In a nod to current events, Dictionary.com has chosen the word "complicit" as its word of the year:
Defined as “choosing to be involved in an illegal or questionable act, especially with others,” the word is indicative of larger trends that resonated throughout the year, hitting every aspect of today’s culture from politics and news, to environmental issues, business, tech, and more.
“Lookups for the word complicit increased by nearly 300 percent in searches in 2017 as compared to 2016,” said Liz McMillan, CEO of Dictionary.com. “We continue to see a direct correlation between trending word lookups and current events, and we find it encouraging that our users are dedicated to understanding the language and words that pop up in the biggest news stories of the year.”

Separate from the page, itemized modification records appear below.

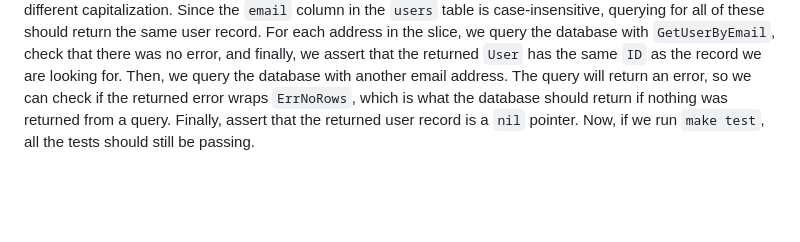
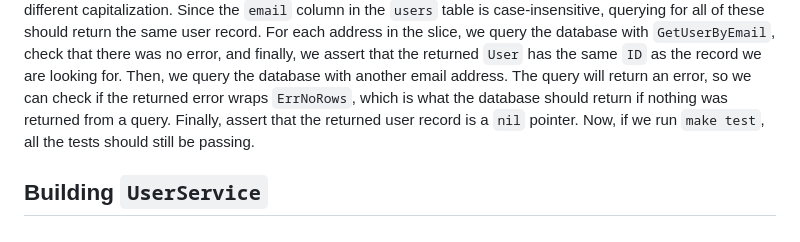
Before and after one commit to moroz/yt-passwords-video, a Markdown page: content/20240309-script.md, the part around the change. GitHub-like rendering; blank space fills up the shorter version.

Commit message:
Stub UserService explanation

```diff
--- a/content/20240309-script.md
+++ b/content/20240309-script.md
@@ -198,3 +198,5 @@ For each address in the slice, we query the database with `GetUserByEmail`, chec
 Then, we query the database with another email address. The query will return an error, so we can check if the returned error wraps `ErrNoRows`, which is what the database should return if nothing was returned from a query.
 Finally, assert that the returned user record is a `nil` pointer.
 Now, if we run `make test`, all the tests should still be passing.
+
+## Building `UserService`
```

Searches for the term spiked several times during the year, with the first happening in March when SNL aired a skit featuring Scarlett Johansson as Ivanka pitching the new perfume, Complicit, whose tagline was "She's beautiful, she's powerful, she's complicit."
The second spike in searches occurred a few weeks later when Ivanka appeared on "CBS This Morning". Co-host Gayle King asked her about the sketch and stories that she and her husband,, were complicit in White House actions.

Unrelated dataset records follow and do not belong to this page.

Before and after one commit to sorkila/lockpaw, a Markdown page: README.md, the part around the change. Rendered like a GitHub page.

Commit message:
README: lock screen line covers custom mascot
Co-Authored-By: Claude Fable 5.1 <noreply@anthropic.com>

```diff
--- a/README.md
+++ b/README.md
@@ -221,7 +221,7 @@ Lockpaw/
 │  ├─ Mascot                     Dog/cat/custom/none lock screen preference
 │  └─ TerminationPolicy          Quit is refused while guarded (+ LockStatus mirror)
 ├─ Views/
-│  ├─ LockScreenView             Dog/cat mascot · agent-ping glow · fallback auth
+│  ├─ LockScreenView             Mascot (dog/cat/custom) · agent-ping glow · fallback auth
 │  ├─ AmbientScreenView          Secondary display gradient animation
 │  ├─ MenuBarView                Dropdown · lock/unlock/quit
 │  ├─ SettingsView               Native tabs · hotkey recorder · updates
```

"If being complicit is wanting to be a force for good and to make a positive impact, then I'm complicit," Ivanka told King. "I don't know that the critics who may say that of me, if they found themselves in this very unique and unprecedented situation that I am now in, would do any differently than I'm doing. So I hope to make a positive impact.
", but, you know, I hope time will prove that I have done a good job and, much more importantly, that my father's administration is the success that I know it will be."

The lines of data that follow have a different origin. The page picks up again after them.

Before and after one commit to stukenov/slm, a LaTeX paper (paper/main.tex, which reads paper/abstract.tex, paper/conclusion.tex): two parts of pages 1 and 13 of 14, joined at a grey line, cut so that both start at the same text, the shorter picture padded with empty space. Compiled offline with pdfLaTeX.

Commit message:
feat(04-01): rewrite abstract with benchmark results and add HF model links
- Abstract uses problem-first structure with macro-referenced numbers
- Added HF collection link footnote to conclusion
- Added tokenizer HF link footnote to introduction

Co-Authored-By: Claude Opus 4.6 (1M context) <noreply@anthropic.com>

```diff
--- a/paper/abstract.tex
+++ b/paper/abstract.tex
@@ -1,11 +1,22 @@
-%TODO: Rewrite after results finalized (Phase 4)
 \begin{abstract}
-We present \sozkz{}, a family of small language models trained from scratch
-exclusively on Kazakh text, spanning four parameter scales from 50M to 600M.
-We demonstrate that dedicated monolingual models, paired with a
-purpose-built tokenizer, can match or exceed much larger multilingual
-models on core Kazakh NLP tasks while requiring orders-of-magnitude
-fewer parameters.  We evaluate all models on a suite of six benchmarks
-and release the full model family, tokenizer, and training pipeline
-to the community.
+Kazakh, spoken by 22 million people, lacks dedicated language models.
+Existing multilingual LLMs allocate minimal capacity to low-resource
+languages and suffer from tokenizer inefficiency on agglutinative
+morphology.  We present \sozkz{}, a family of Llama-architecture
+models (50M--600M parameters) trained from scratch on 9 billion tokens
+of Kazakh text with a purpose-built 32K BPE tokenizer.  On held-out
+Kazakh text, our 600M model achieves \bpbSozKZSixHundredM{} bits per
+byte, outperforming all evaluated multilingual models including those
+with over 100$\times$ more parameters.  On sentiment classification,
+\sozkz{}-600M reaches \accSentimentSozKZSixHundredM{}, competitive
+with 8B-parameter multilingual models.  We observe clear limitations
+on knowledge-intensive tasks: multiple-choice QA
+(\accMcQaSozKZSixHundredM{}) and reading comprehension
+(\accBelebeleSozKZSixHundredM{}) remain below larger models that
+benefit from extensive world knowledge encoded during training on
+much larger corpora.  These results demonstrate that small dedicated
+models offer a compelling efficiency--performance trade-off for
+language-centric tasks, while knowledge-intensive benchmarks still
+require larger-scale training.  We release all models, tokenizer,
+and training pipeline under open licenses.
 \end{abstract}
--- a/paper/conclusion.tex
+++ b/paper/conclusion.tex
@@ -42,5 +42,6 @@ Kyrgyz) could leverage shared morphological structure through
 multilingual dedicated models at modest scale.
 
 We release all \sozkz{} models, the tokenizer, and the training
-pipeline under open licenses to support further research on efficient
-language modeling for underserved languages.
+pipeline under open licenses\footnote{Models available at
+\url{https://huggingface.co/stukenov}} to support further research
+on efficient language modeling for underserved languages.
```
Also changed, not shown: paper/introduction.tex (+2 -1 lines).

A third spike occurred on 24 October, the day Arizona Republican Senatorannounced that he would not seek re-election, harshly criticizing President Trump. "I have children and grandchildren to answer to, and so, Mr. President, I will not be complicit," Flake said.